NWPA Congregations Innovate in Hunger Ministry to Care for Creation
Just as congregations innovated with worship, learning and service in response to COVID, Northwestern Pennsylvania Synod’s Green Team is encouraging innovation in creation care as we emerge transformed from the pandemic.
The Good Hope/Zion Lutheran congregations of Oil City are leading by example. A Thrivent Action Team grant allowed them to try eco-friendly green ware instead of polystyrene for their free take-out community meals. According to Green Team member Yvonne Paranick, the products worked just as well, at a cost of just 17 cents additional more per meal. The products held up – even when it came to serving chili, Paranick said.
“Yes, they cost a little more, but the cost is worth our care of creation,” said Paranick. “They are being conscientious about the impact take-out containers have on the environment and are setting an example for the community.”
Paranick and the Green Team are encouraging other congregations in their synod to do a little online research to find cost-efficient eco-friendly substitutes for cleaning and office supplies as well as paper products, noting that the cost to our health and that of the rest of creation is not fully reflected in the price we pay for many of the products we use.
“I was raised to be a good steward of Creation,” Paranick said. “I was raised in the country and recycling is just what you did.
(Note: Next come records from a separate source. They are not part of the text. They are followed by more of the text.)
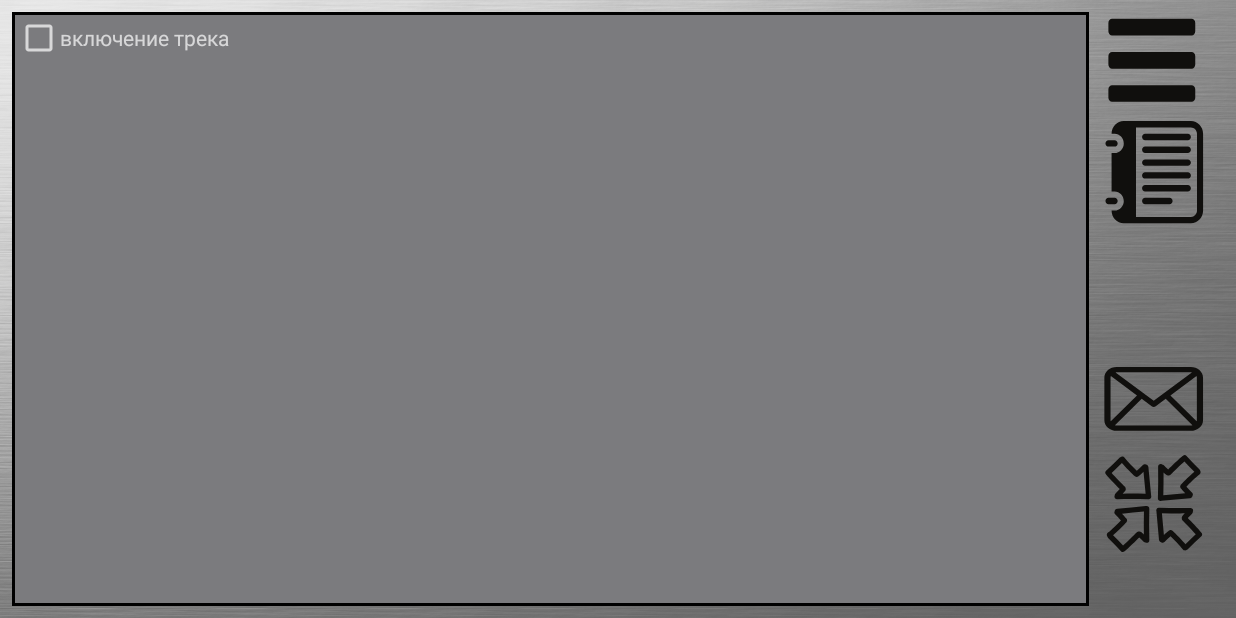
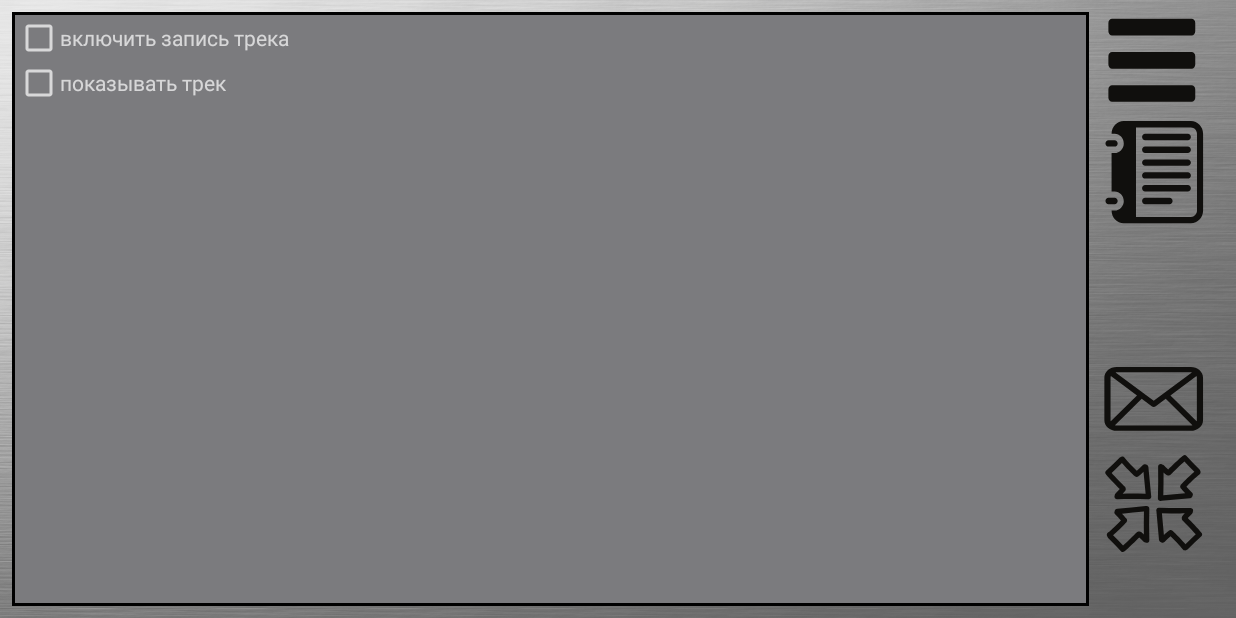
Before and after one commit to pingvn/PDA, an Android app: the screen it shows after launch (MainActivity), after a tap on an icon or button, on a phone screen of 824 x 412 dp (held sideways). Run offline under Robolectric (Android 15) with nearby library versions, the phone set to English and light mode, and no system bars; libraries missing offline, so code that uses them is left out: io.realm, org.osmdroid.api, org.osmdroid.tileprovider, org.osmdroid.util, org.osmdroid.views; 18 statements that could not run were skipped.

Commit message:
комен

```diff
--- a/app/src/main/java/ru/ping/pda/Fragments/MapFragment.kt
+++ b/app/src/main/java/ru/ping/pda/Fragments/MapFragment.kt
@@ -34,8 +34,6 @@ var fistrun: Boolean = true
 
 class MapFragment : Fragment() {
 
-    //var track:GPS_Data_Track = GPS_Data_Track("",0.0,0.0)
-    // это сгенерированный код
     private var param_track: Boolean? = null
     private var param2: String? = null
     private var listener: MapFragment.OnFragmentInteractionListener? = null
--- a/app/src/main/java/ru/ping/pda/Fragments/SettingsFragment.kt
+++ b/app/src/main/java/ru/ping/pda/Fragments/SettingsFragment.kt
@@ -1,31 +1,24 @@
 package ru.ping.pda.Fragments
 
 import android.content.Context
-import android.net.Uri
 import android.os.Bundle
 import androidx.fragment.app.Fragment
 import android.view.LayoutInflater
 import android.view.View
 import android.view.ViewGroup
-import android.widget.TextView
+import android.widget.CheckBox
+import ru.ping.pda.R
 
-import ru.ping.pda.R
-import ru.ping.pda.Utils.UserID
-
-private const val ARG_PARAM1 = "param1"
-private const val ARG_PARAM2 = "param2"
 
 class SettingsFragment : Fragment() {
-    private var param1: String? = null
-    private var param2: String? = null
-    private var listener: OnFragmentInteractionListener? = null
+    private var listener: OnFragmentSettingsListener? = null
+    var chexBoxTreck: CheckBox? = null
+    var checkBoxLine: CheckBox? = null
+
 
     override fun onCreate(savedInstanceState: Bundle?) {
         super.onCreate(savedInstanceState)
-        arguments?.let {
-            param1 = it.getString(ARG_PARAM1)
-            param2 = it.getString(ARG_PARAM2)
-        }
+
     }
 
     override fun onCreateView(
@@ -33,17 +26,18 @@ class SettingsFragment : Fragment() {
         savedInstanceState: Bundle?
     ): View? {
         val mView = inflater.inflate(R.layout.fragment_settings, container, false)
-        //------------------------------------------------------------------------------------------
+        initElement(mView)
+        return mView
+    }
 
-        //  val imaiText = mView.findViewById<TextView>(R.id.id_text_imei)
-        //var userid:UserID = UserID()
-       // imaiText.text=userid.generateUSserID(mView.context)
-        return mView
+    fun initElement(view: View) {
+        checkBoxLine = view.findViewById(R.id.id_Settings_check_line)
+        chexBoxTreck = view.findViewById(R.id.id_Settings_check_track)
     }
 
     override fun onAttach(context: Context) {
         super.onAttach(context)
-        if (context is OnFragmentInteractionListener) {
+        if (context is OnFragmentSettingsListener) {
             listener = context
         } else {
             throw RuntimeException(context.toString() + " must implement OnFragmentInteractionListener")
@@ -56,19 +50,9 @@ class SettingsFragment : Fragment() {
     }
 
 
-    interface OnFragmentInteractionListener {
+    interface OnFragmentSettingsListener {
         // TODO: Update argument type and name
-        fun onFragmentInteraction(uri: Uri)
+        fun onFragmentSettings(id:Int, value:Boolean)
     }
 
-    companion object {
-        @JvmStatic
-        fun newInstance(param1: String, param2: String) =
-            SettingsFragment().apply {
-                arguments = Bundle().apply {
-                    putString(ARG_PARAM1, param1)
-                    putString(ARG_PARAM2, param2)
-                }
-            }
-    }
 }
--- a/app/src/main/java/ru/ping/pda/MainActivity.kt
+++ b/app/src/main/java/ru/ping/pda/MainActivity.kt
@@ -8,53 +8,67 @@ import android.preference.PreferenceManager
 import android.view.View
 import android.view.WindowManager
 import android.widget.Button
+import io.realm.Realm
 import ru.ping.pda.Fragments.MapFragment
 import ru.ping.pda.Fragments.SettingsFragment
-class MainActivity : AppCompatActivity(), MapFragment.OnFragmentInteractionListener, SettingsFragment.OnFragmentInteractionListener,
+
+class MainActivity : AppCompatActivity(), MapFragment.OnFragmentInteractionListener, SettingsFragment.OnFragmentSettingsListener,
     View.OnClickListener {
 
+    //кнопки----------------------------------------------------------------------------------------
     lateinit var menu_Button: Button
     lateinit var record_Button: Button
     lateinit var mail_Button: Button
     lateinit var position_Button: Button
-
+    //----------------------------------------------------------------------------------------------
+    //виды запуска фрагмента------------------------------------------------------------------------
     val FRAGMENT_MAP_NEW = "mew"
     val FRAGMENT_MAP_REFRESH = "refresh"
+    //----------------------------------------------------------------------------------------------
+    override fun onFragmentInteraction(uri: Uri) {
+    }
 
-
-    override fun onFragmentInteraction(uri: Uri) {
-        TODO("not implemented") //To change body of created functions use File | Settings | File Templates.
+    override fun onFragmentSettings(id: Int, value: Boolean){
     }
+    //----------------------------------------------------------------------------------------------
 
     override fun onCreate(savedInstanceState: Bundle?) {
         super.onCreate(savedInstanceState)
+        //установка в полноэкранный режим---------------
         window.setFlags(
             WindowManager.LayoutParams.FLAG_FULLSCREEN,
             WindowManager.LayoutParams.FLAG_FULLSCREEN
         )
+        //----------------------------------------------
         setContentView(R.layout.activity_main)
-        initElements()
-        runFragment(FRAGMENT_MAP_NEW)
+
+        initElements()//инициализация элементов
+        runFragment(FRAGMENT_MAP_NEW)//запуск фрагмета с картами
     }
 
-
+    //Обработка нажатия кнопок----------------------------------------------------------------------
     override fun onClick(v: View?) {
         when (v?.id) {
+            //нажатие кнопки меню
             R.id.id_button_PDA_MENU -> {
                 supportFragmentManager.beginTransaction().replace(R.id.id_Conteiner_Fragment,SettingsFragment()).commit()
             }
+            //нажатие кнопки определения позиции
             R.id.id_button_PDA_POSITION -> {
                 runFragment(FRAGMENT_MAP_REFRESH)
             }
         }
     }
 
-    //-------------------------------------------------------------------------------------------------------------
+    //----------------------------------------------------------------------------------------------
+    //здесь инициализируються компаненты главного экрана
     fun initElements() {
         org.osmdroid.config.Configuration.getInstance().load(
             applicationContext,
             PreferenceManager.getDefaultSharedPreferences(applicationContext)
         )
+        //Realm
+        Realm.init(this)
         //инициализация кнопок
         menu_Button = findViewById(R.id.id_button_PDA_MENU)
         record_Button = findViewById(R.id.id_button_PDA_QUEST)
@@ -66,7 +80,8 @@ class MainActivity : AppCompatActivity(), MapFragment.OnFragmentInteractionListe
         mail_Button.setOnClickListener(this)
         position_Button.setOnClickListener(this)
     }
-
+    //----------------------------------------------------------------------------------------------
+    //запуск фрагментов-----------------------------------------------------------------------------
     fun runFragment(run_parametr: String) {
         when (run_parametr) {
             FRAGMENT_MAP_NEW -> {
@@ -80,4 +95,5 @@ class MainActivity : AppCompatActivity(), MapFragment.OnFragmentInteractionListe
         }
 
     }
+    //----------------------------------------------------------------------------------------------
 }
--- a/app/src/main/res/layout-land/fragment_settings.xml
+++ b/app/src/main/res/layout-land/fragment_settings.xml
@@ -10,26 +10,37 @@
     <LinearLayout
         android:layout_width="match_parent"
         android:layout_height="match_parent"
-        android:layout_weight="2">
+        android:layout_weight="2"
+        android:orientation="vertical">
 
         <LinearLayout
-            android:layout_width="match_parent"
-            android:layout_height="match_parent"
-            android:orientation="vertical">
-            <LinearLayout
-                android:layout_width="match_parent"
-                android:layout_height="match_parent">
+            android:layout_width="wrap_content"
+            android:layout_height="wrap_content">
+
             <CheckBox
                 android:id="@+id/id_Settings_check_track"
                 android:layout_width="30dp"
-                    android:layout_height="30dp"
-                    />
+                android:layout_height="30dp" />
+
             <TextView
                 android:layout_width="wrap_content"
                 android:layout_height="wrap_content"
-                    android:text="включение трека"/>
+                android:text="включить запись трека" />
         </LinearLayout>
 
+        <LinearLayout
+            android:layout_width="wrap_content"
+            android:layout_height="wrap_content">
+
+            <CheckBox
+                android:id="@+id/id_Settings_check_line"
+                android:layout_width="30dp"
+                android:layout_height="30dp" />
+
+            <TextView
+                android:layout_width="wrap_content"
+                android:layout_height="wrap_content"
+                android:text="показывать трек" />
         </LinearLayout>
     </LinearLayout>
 
--- a/build.gradle
+++ b/build.gradle
@@ -8,7 +8,7 @@ buildscript {
 
     }
     dependencies {
-        classpath 'com.android.tools.build:gradle:3.5.1'
+        classpath 'com.android.tools.build:gradle:3.5.2'
         classpath "org.jetbrains.kotlin:kotlin-gradle-plugin:$kotlin_version"
         classpath 'com.google.gms:google-services:4.2.0'
         classpath "io.realm:realm-gradle-plugin:6.0.0"
```
Also changed, not shown: app/src/main/java/ru/ping/pda/Data_Model/Settings_data.java (added, +42 -0 lines), app/src/main/java/ru/ping/pda/Utils/ControlPerferance.kt (+12 -1 lines), app/src/main/java/ru/ping/pda/Utils/GPS_DATA_RW.kt (+9 -7 lines), 1 other file. Lines whose indentation alone changed are shown as unchanged.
We composted food scraps or the horses ate vegetable scraps… Plastic wasn’t as popular, so we used a lot of glass containers. We canned and froze the produce from the garden, so not many tin cans either. We cooked from scratch, so not much prepared food and all the packaging that goes with it. You carried your lunch to school or work using reusable containers or waxed paper in a paper bag or reusable metal lunch box….We didn’t put chemicals on the lawn. We rotated use of fields. I was raised close to the earth, I guess.”
Active members in their church, her family helped neighbors in need with food or labor. “My Dad was always helping someone fix something,” she said.
When COVID prompted feeding ministries to expand take-out meals, her desire to serve married with her passion for creation care. These supportive congregations made the switch to eco-friendly servingware one more innovation that hunger and creation care advocates can carry forward in transformed ministry that emerges from the challenge of the times.